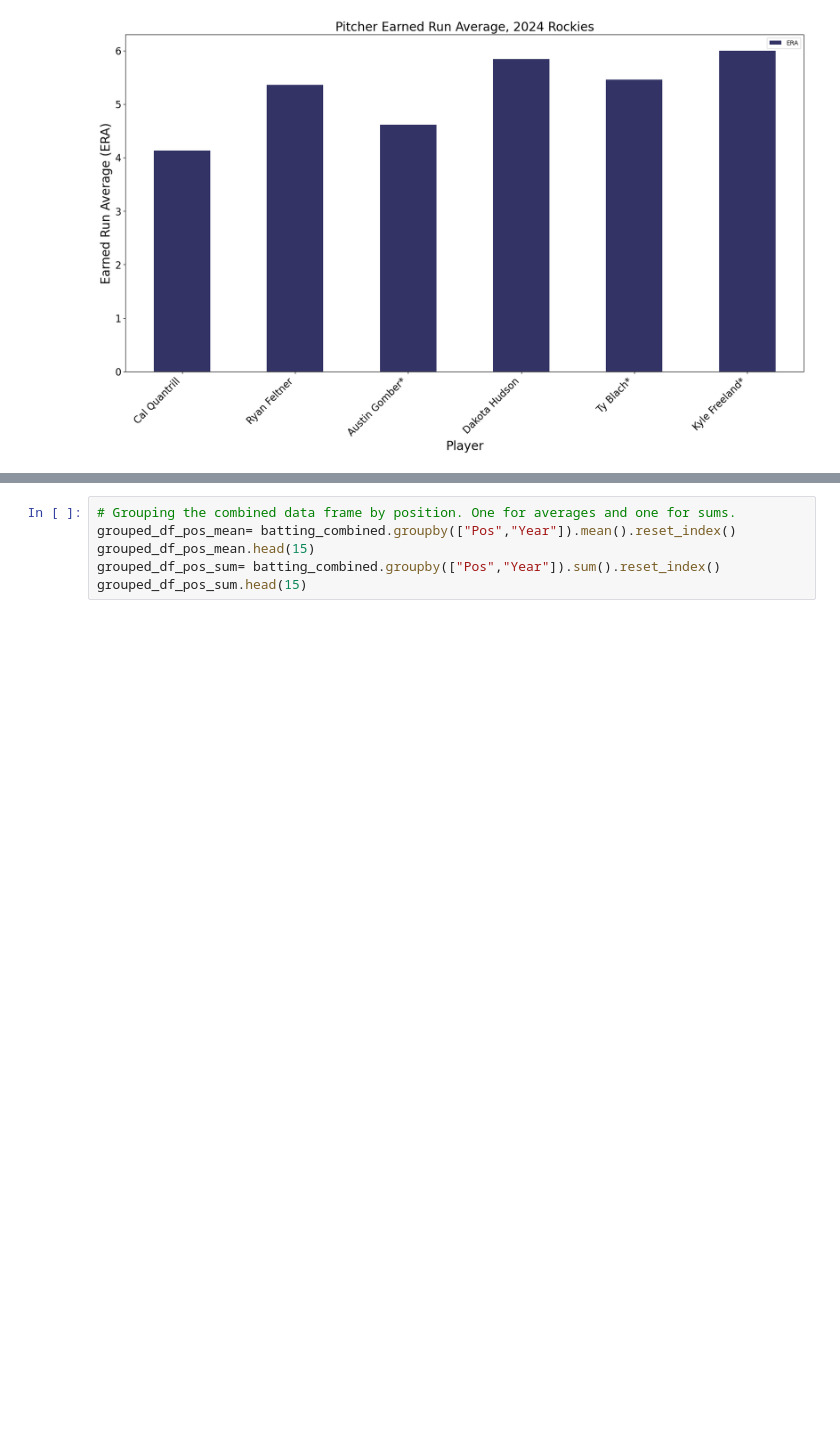
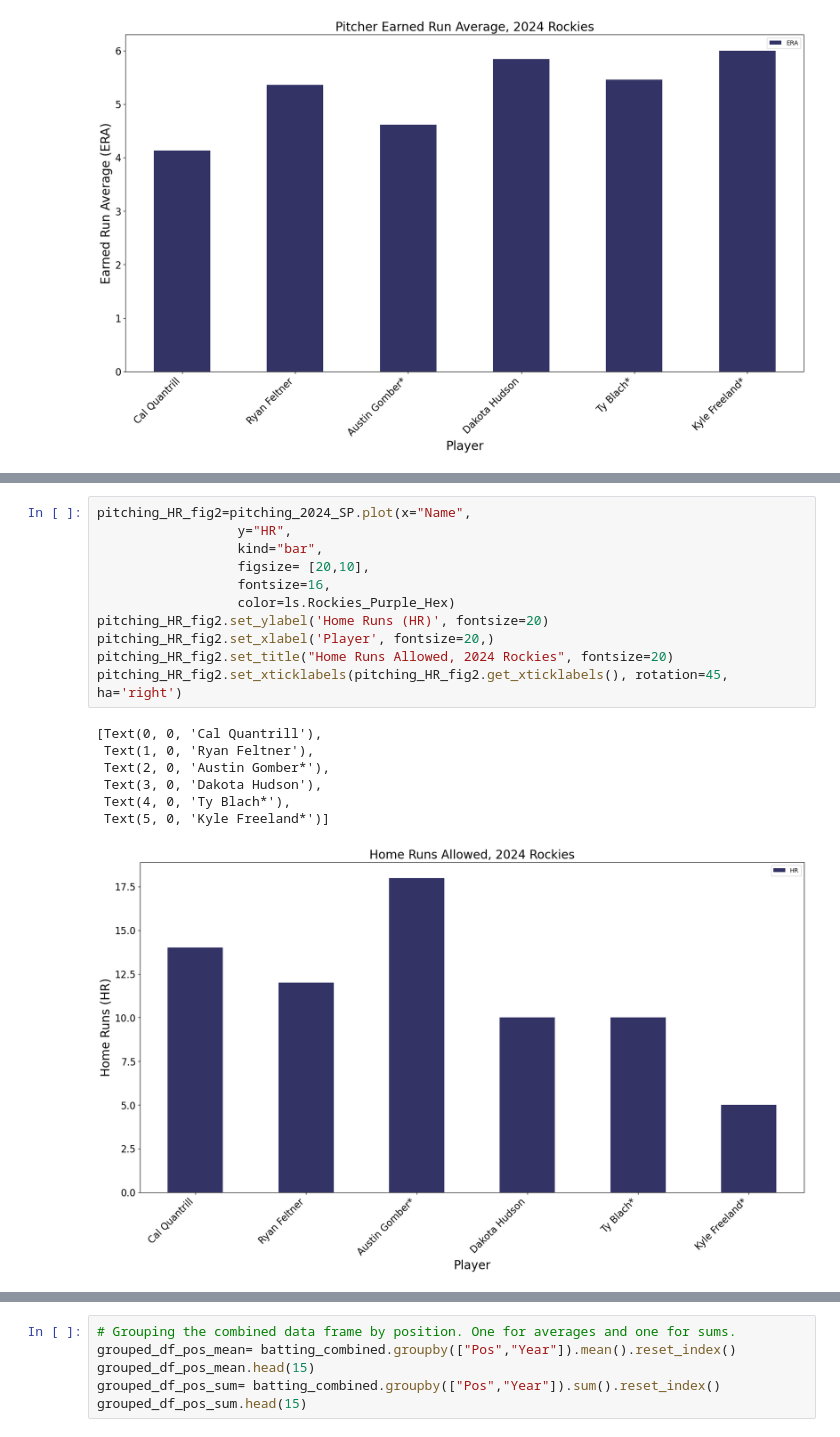
Before and after one commit to cassydm/rockies_moneyball_part-deux, a Jupyter notebook: Test_files/working_file_liz.ipynb, the cells around one changed output, grey strips where cells are left out. Cells and saved outputs as stored; diff of their text form; blank space fills up the shorter version.

```diff
--- a/Test_files/working_file_liz.ipynb
+++ b/Test_files/working_file_liz.ipynb
@@ -190,0 +218,19 @@ while in 2024, the Earned Run Average for starting pitchers is 5.23.
+# %%
+pitching_HR_fig2=pitching_2024_SP.plot(x="Name",
+                  y="HR",
+                  kind="bar",
+                  figsize= [20,10],
+                  fontsize=16,
+                  color=ls.Rockies_Purple_Hex)
+pitching_HR_fig2.set_ylabel('Home Runs (HR)', fontsize=20)
+pitching_HR_fig2.set_xlabel('Player', fontsize=20,)
+pitching_HR_fig2.set_title("Home Runs Allowed, 2024 Rockies", fontsize=20)
+pitching_HR_fig2.set_xticklabels(pitching_HR_fig2.get_xticklabels(), rotation=45, ha='right')
+# %% [output]
+[Text(0, 0, 'Cal Quantrill'),
+ Text(1, 0, 'Ryan Feltner'),
+ Text(2, 0, 'Austin Gomber*'),
+ Text(3, 0, 'Dakota Hudson'),
+ Text(4, 0, 'Ty Blach*'),
+ Text(5, 0, 'Kyle Freeland*')]
+[figure, added]
```
Also changed, not shown: parts of 8 cells of this notebook.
☆ ☆ ☆ ☆ ☆ ☆ ☆
→ **Exercise**
Read through the listing and copy each line in which the word "ipynb" occurs.

→ **Exercise result**
Before and after one commit to cassydm/rockies_moneyball_part-deux, a Jupyter notebook: Test_files/working_file_liz.ipynb, the cells around one changed output, grey strips where cells are left out. Cells and saved outputs as stored; diff of their text form; blank space fills up the shorter version.
--- a/Test_files/working_file_liz.ipynb
+++ b/Test_files/working_file_liz.ipynb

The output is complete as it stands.